Now he claims to be amused, rather, by the perpetual distortions observed in his own country, from which he has learnt to escape. Amongst his current projects are an exhibition in Paris, another in the new Millennium Gallery in Johannesburg, an artist’s residency in Province, and a trip to Mexico for the 2nd issue of the Magnet magazine. Eight contemporary artists from South Africa, Brazil, China, France, Britain, India, Mexico, and Porto Rico set up this worldwide collective at the Venice Biennale before last. Their objective is to produce a counter-discourse to dominant art. Abroad, Clifford Charles finds the terrain of entente and the inclusive approach that is so lacking in South Africa.
This comes as no surprise to Linda Givon, owner of the Linda Goodman Gallery, the country’s most respected art gallery. According to her, South Africa’s opening up to the world has been the fundamental change of the last decade. « During apartheid and the cultural boycott« , she explains, « we were faced with censorship, the impossibility of exhibiting, we developed our own sub-culture in isolation. After 1990, with the visit of foreign artists and exchange programmes, these encounters have profoundly changed our culture. Now, it is no longer a case of being popular just because we are South African, but of being as good as the rest, it’s healthy competition« . In her opinion, South African artists are now part of a universal movement, examining religion and the absence of religion just as readily as they do Aids or pollution. « If apartheid is still present in South African works, it is because it is still present in everyday life« , insists Linda Givon. One example was the Who let the dogs out? installation by the mixed-race artist Willie Bester at the Grahamstown festival last July. The title refers to an Eighties hit-song whilst projecting the famous images of white policemen setting their Alsatians on Mozambican illegal immigrants. Although white artists like William Kendridge are internationally renowned for work that is not necessarily related to the former regime, the traumatisms are just as perceptible in the white community. Linda Givon cites many names in the guilt department: Sue Williamson, Willem Boshoff, but also Kendall Geers, who fixed banners marked « guilty » on all the Afrikaner forts around Pretoria. White, black or mixed-race, the new generation of the Stephen Hobbs and Tracey Roses tries to distinguish itself from guilty or politically committed art, but continues to pose fundamental questions.

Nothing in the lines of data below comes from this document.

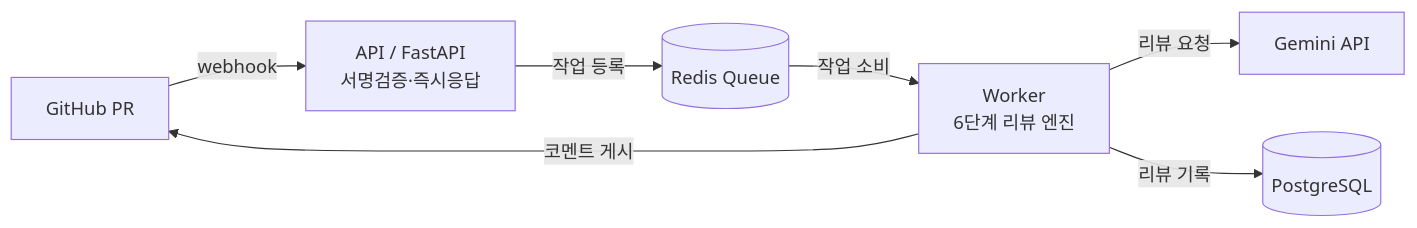
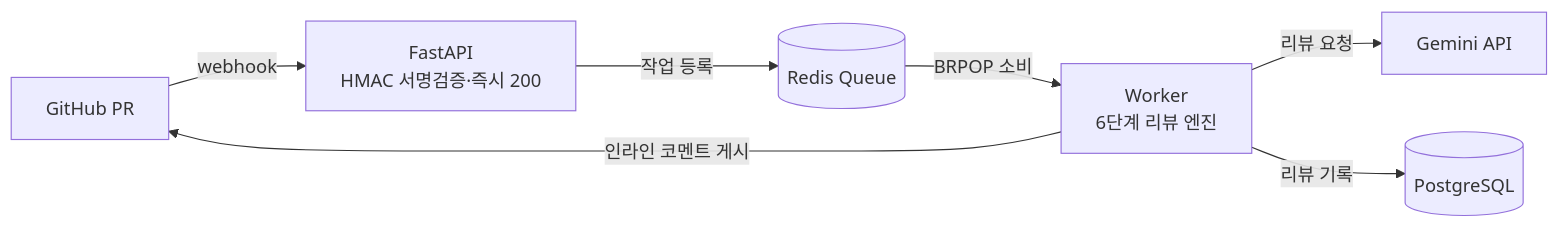
One commit to SkyWith628/codesage changed the first of 2 diagrams in README.md. Above: the diagram before and after it, drawn with Mermaid. The commit also changed other lines of this file, not shown here.

````diff
--- a/README.md
+++ b/README.md
@@ -29,9 +61,9 @@
 ```mermaid
 flowchart LR
-    GH[GitHub PR] -- webhook --> API[API / FastAPI<br/>서명검증·즉시응답]
+    GH[GitHub PR] -- webhook --> API[FastAPI<br/>HMAC 서명검증·즉시 200]
     API -- 작업 등록 --> Q[(Redis Queue)]
-    Q -- 작업 소비 --> W[Worker<br/>6단계 리뷰 엔진]
+    Q -- BRPOP 소비 --> W[Worker<br/>6단계 리뷰 엔진]
     W -- 리뷰 요청 --> C[Gemini API]
-    W -- 코멘트 게시 --> GH
+    W -- 인라인 코멘트 게시 --> GH
     W -- 리뷰 기록 --> DB[(PostgreSQL)]
 ```
````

On South Africa’s fine arts, also see: Tout un cheval de Breyten Breytenbach (A whole Breyten Breytenbach horse: Africultures 4, p.40), Ancrages plastiques contemporains (Contemporary plastic foundations: 4, p.33), Le monde réenchanté de Moshekwa Mokwena Langa, by Abdourahman Waberi (The re-enchanted world of Moshekwa Mokwena Langa: 15, p.66), Un million de pierres au pays des mille collines, entretien avec Bruce Clarke (A thousand stones in the land of a thousand hills, interview with Bruce Clarke: 30, p.18).///Article N° : 5510